HITCHCOCK – Once a Bulldog, always a Bulldog.
That’s the mantra Hitchcock head football coach Craig Smith has for all his players, whether their playing days end in high school or they go on to be the most-talked-about-seventh-round NFL Draft pick in the league’s history.
“We were really excited to see his name called and to see him get a chance to play in the NFL,” Smith said about Hitchcock High School alum Michael Sam.
When Sam was selected 249th overall by the St. Louis Rams on the third day of the NFL Draft on Saturday, he made history as the first openly gay football prospect to be drafted.
With cameras staked out to cover the historic moment, Sam’s display of emotion while speaking with his new head coach Jeff Fisher, as well as his displays of affection with his partner after getting the news garnered strong reactions — both positive and negative.
For some in the close-knit Hitchcock community, it was simply a proud moment for their native son.
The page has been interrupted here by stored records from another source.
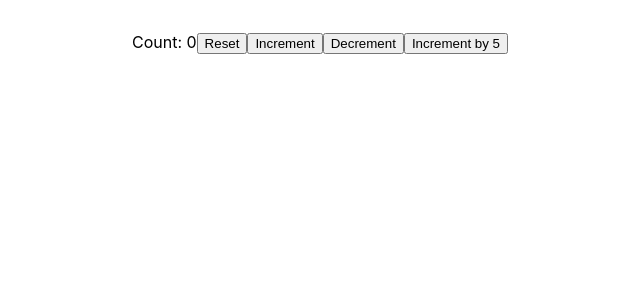
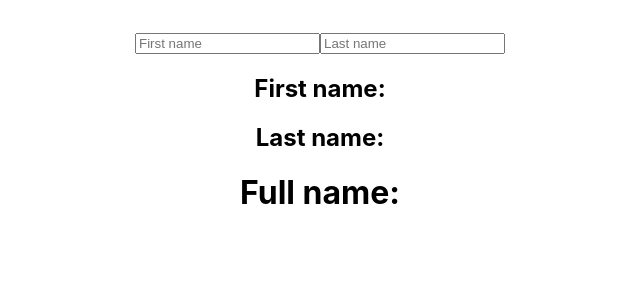
Before and after one commit to temesghentekeste/hooks-exploring, a React (Create React App) app: page / in a window 1280 px wide. Shown: the top 300 px of the page, without its empty margins (320-960 px from the left). Built offline with nearby package versions, Linux system fonts and the light colour scheme.

Commit message:
useState with object

```diff
--- a/src/App.js
+++ b/src/App.js
@@ -2,12 +2,16 @@
 import './App.css';
 import HookCounter from './components/HookCounter';
 import HookCounterTwo from './components/HookCounterTwo';
+import HookCounterThree from './components/HookCounterThree';
 
 function App() {
   return (
     <div className="App">
+      <HookCounterThree/>
+     {/*
       <HookCounterTwo/>
-     {/* <HookCounter/> */}
+     <HookCounter/>
+     */}
     </div>
   );
 }
--- /dev/null
+++ b/src/components/HookCounterThree.js
@@ -0,0 +1,25 @@
+import React, {useState} from 'react'
+
+function HookCounterThree() {
+  const [name, setName] = useState({firstName: '', lastName: ''});
+  return (
+    <div>
+      <form>
+        <input
+          value={name.firstName}
+          onChange={e => setName({...name, firstName: e.target.value})} placeholder="First name"
+        />
+
+        <input
+          value={name.lastName}
+          onChange={e => setName({...name, lastName: e.target.value})} placeholder="Last name"
+        />
+        <h2>First name: {name.firstName}</h2>
+        <h2>Last name: {name.lastName}</h2>
+        <h1>Full name: {`${name.firstName} ${name.lastName}`}</h1>
+      </form>
+    </div>
+  )
+}
+
+export default HookCounterThree
```
Also changed, not shown: notes.txt.
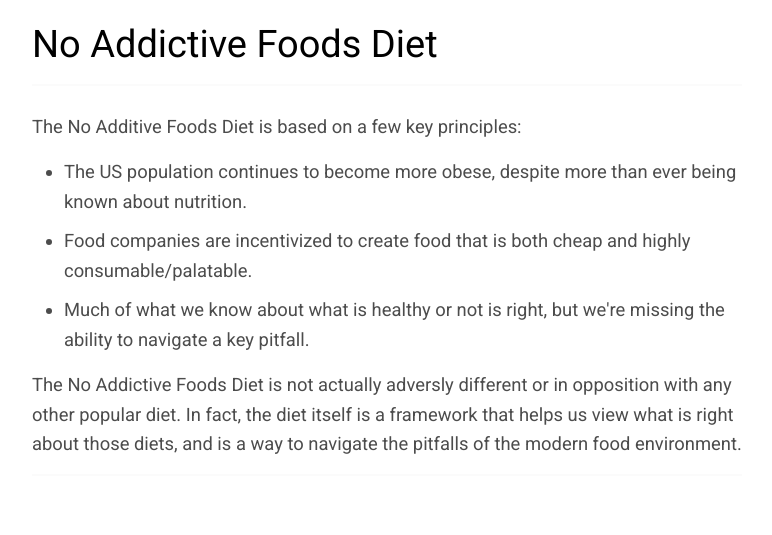
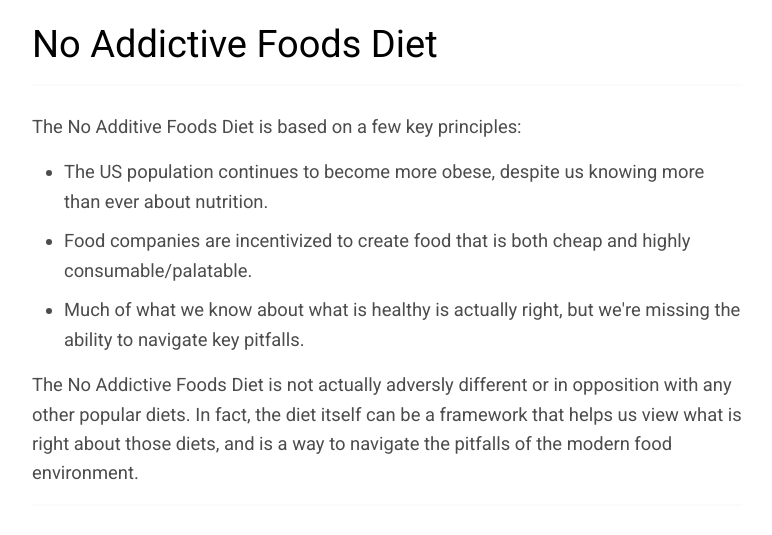
Before and after one commit to noaddictivefoods/noaddictivefoods.github.io, a plain HTML site: page index.html in a window 1280 px wide. Shown: the whole page, without its empty margins (253-1025 px from the left). Drawn offline with nearby package versions, Linux system fonts and the light colour scheme.

Commit message:
Minor edits to initial text.

```diff
--- a/index.html
+++ b/index.html
@@ -66,13 +66,13 @@
 <section class="main">
     <p>The No Additive Foods Diet is based on a few key principles:</p>
     <ul>
-        <li>The US population continues to become more obese, despite more than ever being known about nutrition.</li>
+        <li>The US population continues to become more obese, despite us knowing more than ever about nutrition.</li>
         <li>Food companies are incentivized to create food that is both cheap and highly consumable/palatable.</li>
-        <li>Much of what we know about what is healthy or not is right, but we're missing the ability to navigate a key
-            pitfall.</li>
+        <li>Much of what we know about what is healthy is actually right, but we're missing the ability to navigate key
+            pitfalls.</li>
     </ul>
-    <p>The No Addictive Foods Diet is not actually adversly different or in opposition with any other popular diet.
-        In fact, the diet itself is a framework that helps us view what is right about those diets, and is a way to
+    <p>The No Addictive Foods Diet is not actually adversly different or in opposition with any other popular diets.
+        In fact, the diet itself can be a framework that helps us view what is right about those diets, and is a way to
         navigate the pitfalls of the modern food environment.</p>
     </p>
     <!-- <h4>Minor Header</h4> -->
```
“I think it’s great,” Daniel Guidry said. “I know a lot of people are going overboard about it, but I think Michael has always been a respectful, responsible kid. I would probably kiss my wife or girlfriend or partner if I was just drafted, too.”
Guidry said he has known Sam, a childhood friend of his nephew’s, since he was 12 years old. Despite the hoopla surrounding Sam’s milestone achievement, Guidry said Sam was never one to crave attention.
“Pretty much, what you see is what you get,” Guidry said. “He’s a quiet, down-to-earth, polite young man.”
Geno Gonzalez, a friend and former high school teammate of Sam’s, said he knows Sam to be a very hard worker and fiery competitor and was not surprised Sam was able to handle himself admirably under the intense scrutiny of the draft process coupled with his unprecedented situation.
“We’re proud of him and we’re going to continue to support him,” Gonzalez said. “Hopefully, he has a long and successful NFL career.”
After Sam came out publicly in February, it brought unprecedented attention to the small town of Hitchcock, with outlets like The New York Times, the Today Show, the NFL Network and ESPN suddenly wanting to speak to those who knew Sam best.
“It’s not your everyday routine; that’s for sure. But it’s all been positive,” Smith said.
When Sam’s announcement was made, Smith said his pride in his former player, who was named the Southeast Conference’s Co-Defensive Player of the Year and a first team All-American as a member of the Missouri Tigers, never wavered.
Smith even recently had the college football standout give a speech to his current team on hard work, perseverance and courage.
It’s a message Sam is more than qualified to speak on, regardless of his sexual orientation.
Smith said Sam overcame difficult circumstances to excel on the high school football field.
Sam went on to outperform the two-star scouting rating he received from college scouts on that level.
“That’s Michael’s greatest asset. If he had it easy and had everything handed to him growing up, I don’t think he would be able to handle all the pressure and attention he has had to deal with,” Smith said.
The attention has led to many positive reactions and reportedly to Sam’s Rams jersey being the second-highest seller among all rookies, second only to Cleveland quarterback Johnny Manziel.
There has also been backlash. Dolphins safety Don Jones was fined and suspended by his team for calling Sam’s on-air kiss with his boyfriend “horrible” on twitter.
Former Ole Miss basketball player Marshall Henderson lambasted ESPN on twitter for broadcasting the moment, though Henderson later claimed his tweets were part of a social experiment.